### Input data ###

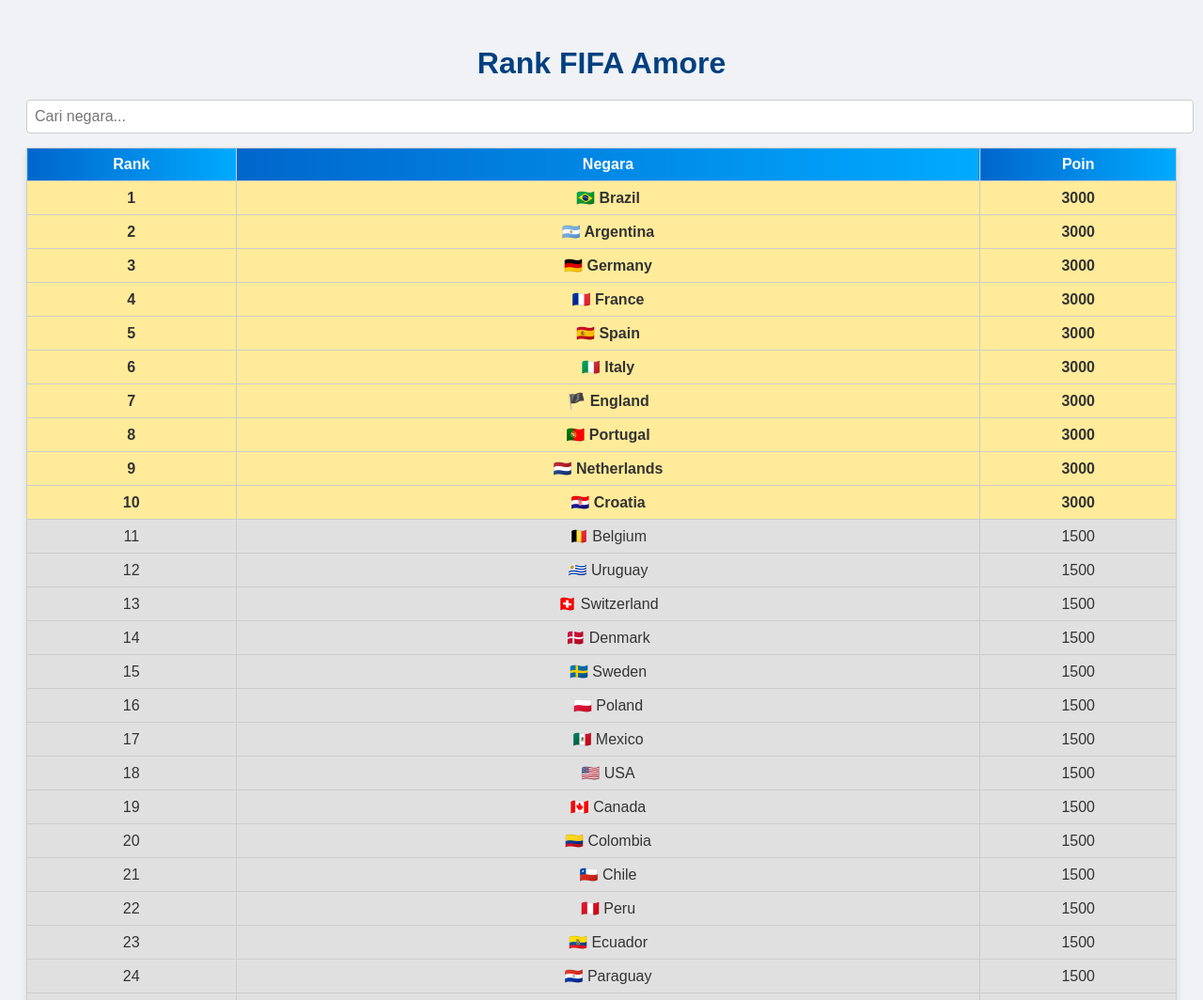
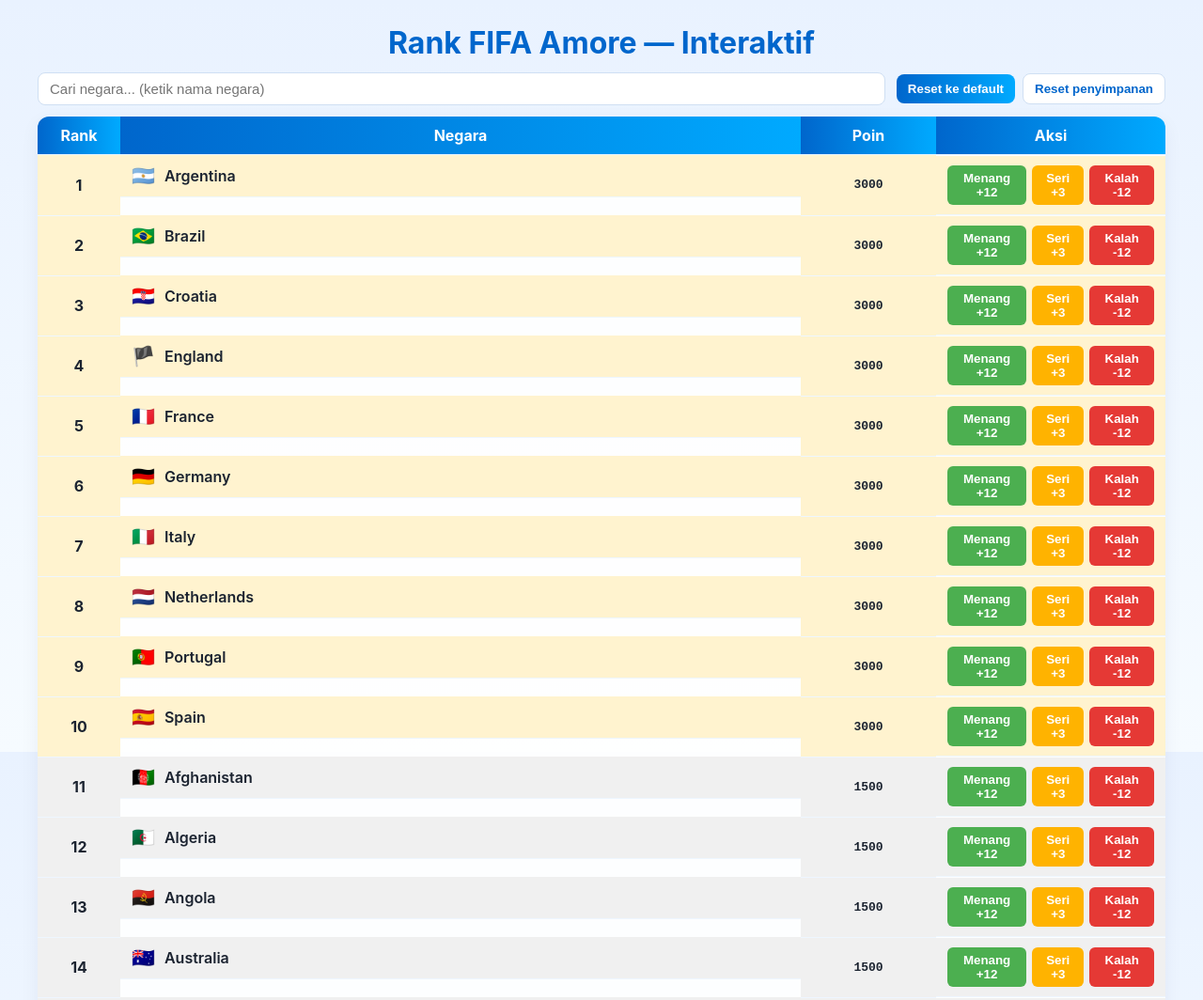
Before and after one commit to skytomefb-cyber/fifa-ranking-amore, a plain HTML site: page index.html in a window 1280 px wide. Shown: the top 1064 px of the page at 94% size. Drawn offline with Linux system fonts and the light colour scheme.

Commit message:
Update index.html

```diff
--- a/index.html
+++ b/index.html
@@ -1,82 +1,97 @@
 <!DOCTYPE html>
 <html lang="id">
 <head>
-<meta charset="UTF-8">
-<meta name="viewport" content="width=device-width, initial-scale=1.0">
-<title>Rank FIFA Amore</title>
+<meta charset="utf-8" />
+<meta name="viewport" content="width=device-width,initial-scale=1" />
+<title>Rank FIFA Amore — Interaktif</title>
 <style>
-  body {
-    font-family: Arial, sans-serif;
-    background-color: #f0f2f5;
-    color: #333;
-    padding: 20px;
+  :root{
+    --bg:#f0f2f5;
+    --card:#fff;
+    --accent1:#0066cc;
+    --accent2:#00aaff;
   }
-  h1 {
-    text-align: center;
-    color: #004080;
-    margin-bottom: 20px;
+  html,body{height:100%;margin:0;}
+  body{
+    font-family: Inter, system-ui, -apple-system, "Segoe UI", Roboto, "Helvetica Neue", Arial;
+    background: linear-gradient(180deg,#e9f2ff 0%, #f6fbff 100%);
+    color:#1b2330;
+    padding:20px;
+    box-sizing:border-box;
   }
-  #search {
-    width: 100%;
-    padding: 8px;
-    margin-bottom: 15px;
-    font-size: 16px;
-    border: 1px solid #ccc;
-    border-radius: 4px;
+  h1{ text-align:center;color:var(--accent1); margin:6px 0 12px; }
+  .topbar{max-width:1200px;margin:0 auto 12px;display:flex;gap:12px;align-items:center;justify-content:space-between;}
+  #search{flex:1;min-width:220px;padding:8px 12px;border-radius:8px;border:1px solid #cfdff3;font-size:15px;}
+  .controls{display:flex;gap:8px;align-items:center;}
+  .btn{background:linear-gradient(90deg,var(--accent1),var(--accent2));color:#fff;padding:8px 12px;border-radius:8px;border:0;cursor:pointer;font-weight:600;}
+  .btn.secondary{background:#fff;border:1px solid #cfdff3;color:var(--accent1);}
+  .card{max-width:1200px;margin:0 auto;background:rgba(255,255,255,0.9);border-radius:12px;box-shadow:0 6px 20px rgba(8,40,80,0.06);overflow:auto;}
+  table{width:100%;border-collapse:collapse;min-width:760px;}
+  th,td{padding:10px 12px;border-bottom:1px solid #eef6ff;text-align:center;vertical-align:middle;}
+  th{background:linear-gradient(90deg,var(--accent1),var(--accent2));color:#fff;position:sticky;top:0;z-index:2;}
+  tbody tr:hover td{background:#fff7e6;}
+  td.country{display:flex;gap:10px;align-items:center;justify-content:flex-start}
+  .flag{font-size:20px}
+  .name{font-weight:600}
+  .points{font-family:monospace;font-weight:700}
+  .actions{display:flex;gap:6px;justify-content:center}
+  .small-btn{padding:6px 8px;border-radius:6px;border:0;cursor:pointer;font-weight:700}
+  .win{background:#4caf50;color:#fff}       /* +12 */
+  .draw{background:#ffb300;color:#fff}      /* +3 */
+  .lose{background:#e53935;color:#fff}      /* -12 */
+  /* row color by rank */
+  tr.gold td{background:#fff3cf}
+  tr.silver td{background:#f0f0f0}
+  tr.blue td{background:#e9f9ff}
+  /* responsive */
+  @media (max-width:820px){
+    .country{flex-direction:column;align-items:center}
+    th:nth-child(1),td:nth-child(1){display:none} /* hide rank column on very small screens if present */
   }
-  table {
-    width: 100%;
-    border-collapse: collapse;
-    box-shadow: 0 4px 8px rgba(0,0,0,0.1);
-  }
-  th, td {
-    border: 1px solid #ccc;
-    padding: 8px;
-    text-align: center;
-  }
-  th {
-    background: linear-gradient(90deg, #0066cc, #00aaff);
-    color: #fff;
-    font-size: 16px;
-  }
-  tr:nth-child(even) td { background-color: #e6f2ff; }
-  tr:hover td { background-color: #ffe680; }
-  td { background-color: #fff; word-wrap: break-word; }
-
-  /* Tambahan warna rank */
-  tr.gold td { background-color: #ffeb99 !important; font-weight: bold; }   /* Rank 1–10 */
-  tr.silver td { background-color: #e0e0e0 !important; }                   /* Rank 11–50 */
-  tr.blue td { background-color: #d9f1ff !important; }                     /* Rank 51–150 */
+  .note{max-width:1200px;margin:12px auto;color:#445; font-size:14px}
+  .reset{background:#fff;border:1px solid #cfdff3;color:var(--accent1);padding:8px 10px;border-radius:8px;cursor:pointer}
 </style>
 </head>
 <body>
 
-<h1>Rank FIFA Amore</h1>
-<input type="text" id="search" placeholder="Cari negara...">
+<h1>Rank FIFA Amore — Interaktif</h1>
+<div class="topbar">
+  <input id="search" placeholder="Cari negara... (ketik nama negara)" />
+  <div class="controls">
+    <button class="btn" id="resetView">Reset ke default</button>
+    <button class="btn secondary" id="resetStorage" title="Kembalikan semua poin ke nilai awal">Reset penyimpanan</button>
+  </div>
+</div>
 
-<table id="rankingTable">
+<div class="card" id="card">
+  <table id="rankingTable" aria-label="Ranking FIFA Amore">
     <thead>
       <tr>
-    <th>Rank</th>
+        <th style="width:64px">Rank</th>
         <th>Negara</th>
-    <th>Poin</th>
+        <th style="width:120px">Poin</th>
+        <th style="width:220px">Aksi</th>
       </tr>
     </thead>
     <tbody></tbody>
   </table>
+</div>
+
+<p class="note">Klik <strong>Menang</strong> (+12), <strong>Seri</strong> (+3), atau <strong>Kalah</strong> (−12) di tiap baris. Perubahan disimpan di browser (localStorage).</p>
 
 <script>
-// Negara dengan 3000 poin
-const topCountries = ["Spain","France","Argentina","England","Portugal","Brazil","Netherlands","Germany","Croatia","Italy"];
+/* ---------- DATA: 150 negara unik ---------- */
+/* Top 10 yang akan dapat 3000 poin */
+const TOP10 = ["Spain","France","Argentina","England","Portugal","Brazil","Netherlands","Germany","Croatia","Italy"];
 
-// Semua negara (150 unik)
-const countries = [
+/* List 150 negara unik (nama & flag emoji) */
+const COUNTRIES = [
 { name:"Brazil", flag:"🇧🇷" },{ name:"Argentina", flag:"🇦🇷" },{ name:"Germany", flag:"🇩🇪" },
 { name:"France", flag:"🇫🇷" },{ name:"Spain", flag:"🇪🇸" },{ name:"Italy", flag:"🇮🇹" },
 { name:"England", flag:"🏴" },{ name:"Portugal", flag:"🇵🇹" },{ name:"Netherlands", flag:"🇳🇱" },
 { name:"Croatia", flag:"🇭🇷" },{ name:"Belgium", flag:"🇧🇪" },{ name:"Uruguay", flag:"🇺🇾" },
 { name:"Switzerland", flag:"🇨🇭" },{ name:"Denmark", flag:"🇩🇰" },{ name:"Sweden", flag:"🇸🇪" },
-{ name:"Poland", flag:"🇵🇱" },{ name:"Mexico", flag:"🇲🇽" },{ name:"USA", flag:"🇺🇸" },
+{ name:"Poland", flag:"🇵🇱" },{ name:"Mexico", flag:"🇲🇽" },{ name:"United States", flag:"🇺🇸" },
 { name:"Canada", flag:"🇨🇦" },{ name:"Colombia", flag:"🇨🇴" },{ name:"Chile", flag:"🇨🇱" },
 { name:"Peru", flag:"🇵🇪" },{ name:"Ecuador", flag:"🇪🇨" },{ name:"Paraguay", flag:"🇵🇾" },
 { name:"Venezuela", flag:"🇻🇪" },{ name:"Japan", flag:"🇯🇵" },{ name:"South Korea", flag:"🇰🇷" },
@@ -116,35 +131,115 @@
 { name:"Tuvalu", flag:"🇹🇻" },{ name:"Kiribati", flag:"🇰🇮" },{ name:"Brunei", flag:"🇧🇳" }
 ];
 
-// Tambahkan poin sesuai kategori
-countries.forEach(c => {
-  c.points = topCountries.includes(c.name) ? 3000 : 1500;
+/* ---------- default points (top10=3000, others=1500) ---------- */
+const DEFAULT_POINTS = {};
+COUNTRIES.forEach(c => DEFAULT_POINTS[c.name] = TOP10.includes(c.name) ? 3000 : 1500);
+
+/* localStorage key */
+const STORAGE_KEY = "amore_fifa_points_v1";
+
+/* load saved or use default */
+function loadPoints(){
+  try{
+    const raw = localStorage.getItem(STORAGE_KEY);
+    if(raw){
+      const parsed = JSON.parse(raw);
+      // ensure all countries exist (if new code added)
+      COUNTRIES.forEach(c => {
+        if(!(c.name in parsed)) parsed[c.name] = DEFAULT_POINTS[c.name];
+      });
+      return parsed;
+    }
+  }catch(e){ console.warn("loadPoints failed",e); }
+  // fallback
+  return {...DEFAULT_POINTS};
+}
+
+/* save */
+function savePoints(map){
+  try{ localStorage.setItem(STORAGE_KEY, JSON.stringify(map)); }catch(e){ console.warn("savePoints failed",e); }
+}
+
+/* initial data */
+let points = loadPoints();
+
+/* render function (sort by points desc) */
+function renderTable(filter=""){
+  const tbody = document.querySelector("#rankingTable tbody");
+  tbody.innerHTML = "";
+  // Create array with current points
+  const arr = COUNTRIES.map(c => ({ name:c.name, flag:c.flag, points: points[c.name] ?? DEFAULT_POINTS[c.name] }));
+  // sort
+  arr.sort((a,b) => b.points - a.points || a.name.localeCompare(b.name));
+  // render rows
+  arr.forEach((c,i) => {
+    if(filter && !c.name.toLowerCase().includes(filter.toLowerCase())) return;
+    const tr = document.createElement("tr");
+    // color classes: gold (1-10), silver (11-50), blue (51+)
+    if(i < 10) tr.classList.add("gold");
+    else if(i < 50) tr.classList.add("silver");
+    else tr.classList.add("blue");
+    tr.innerHTML = `
+      <td style="font-weight:700">${i+1}</td>
+      <td class="country"><span class="flag">${c.flag}</span><span class="name">${c.name}</span></td>
+      <td class="points" data-name="${c.name}">${c.points}</td>
+      <td class="actions">
+        <button class="small-btn win" data-action="win" data-name="${c.name}" title="+12">Menang +12</button>
+        <button class="small-btn draw" data-action="draw" data-name="${c.name}" title="+3">Seri +3</button>
+        <button class="small-btn lose" data-action="lose" data-name="${c.name}" title="-12">Kalah -12</button>
+      </td>
+    `;
+    tbody.appendChild(tr);
+  });
+  attachActionHandlers();
+}
+
+/* attach handlers for action buttons */
+function attachActionHandlers(){
+  document.querySelectorAll("#rankingTable button[data-action]").forEach(btn => {
+    btn.onclick = () => {
+      const name = btn.getAttribute("data-name");
+      const action = btn.getAttribute("data-action");
+      if(!name || !action) return;
+      let delta = 0;
+      if(action === "win") delta = 12;
+      else if(action === "draw") delta = 3;
+      else if(action === "lose") delta = -12;
+      // apply
+      const current = Number(points[name] ?? DEFAULT_POINTS[name] ?? 1500);
+      let next = current + delta;
+      if(next < 0) next = 0;
+      points[name] = next;
+      savePoints(points);
+      renderTable(document.getElementById("search").value.trim());
+    };
+  });
+}
+
+/* reset storage to defaults */
+document.getElementById("resetStorage").addEventListener("click", () => {
+  if(!confirm("Reset semua poin ke nilai awal (top10=3000, lainnya=1500)?")) return;
+  points = {...DEFAULT_POINTS};
+  savePoints(points);
+  renderTable(document.getElementById("search").value.trim());
 });
 
-// Urutkan dari poin tertinggi ke terendah
-countries.sort((a,b) => b.points - a.points);
+/* reset view only (re-render from current storage) */
+document.getElementById("resetView").addEventListener("click", () => {
+  points = loadPoints();
+  renderTable(document.getElementById("search").value.trim());
+});
 
-// Render tabel + warna rank
-const tableBody = document.querySelector("#rankingTable tbody");
-function renderTable(filter="") {
-  tableBody.innerHTML = "";
-  countries.forEach((c,i) => {
-    if(c.name.toLowerCase().includes(filter.toLowerCase())) {
-      const row = document.createElement("tr");
-      if(i < 10) row.classList.add("gold");
-      else if(i < 50) row.classList.add("silver");
-      else row.classList.add("blue");
-      row.innerHTML = `<td>${i+1}</td><td>${c.flag} ${c.name}</td><td>${c.points}</td>`;
-      tableBody.appendChild(row);
-    }
+/* search */
+document.getElementById("search").addEventListener("input", e => {
+  renderTable(e.target.value.trim());
 });
-}
+
+/* initial render */
 renderTable();
 
-// Filter pencarian
-document.getElementById("search").addEventListener("input", e => {
-  renderTable(e.target.value);
-});
+/* ensure points persist on page unload (redundant but safe) */
+window.addEventListener("beforeunload", () => savePoints(points));
 </script>
 
 </body>
```
Lines whose indentation alone changed are shown as unchanged.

###

Exercise details: Whenever the word "delta" shows up in a line of the entries, copy that line.

Exercise response:
+      let delta = 0;
+      if(action === "win") delta = 12;
+      else if(action === "draw") delta = 3;
+      else if(action === "lose") delta = -12;
+      let next = current + delta;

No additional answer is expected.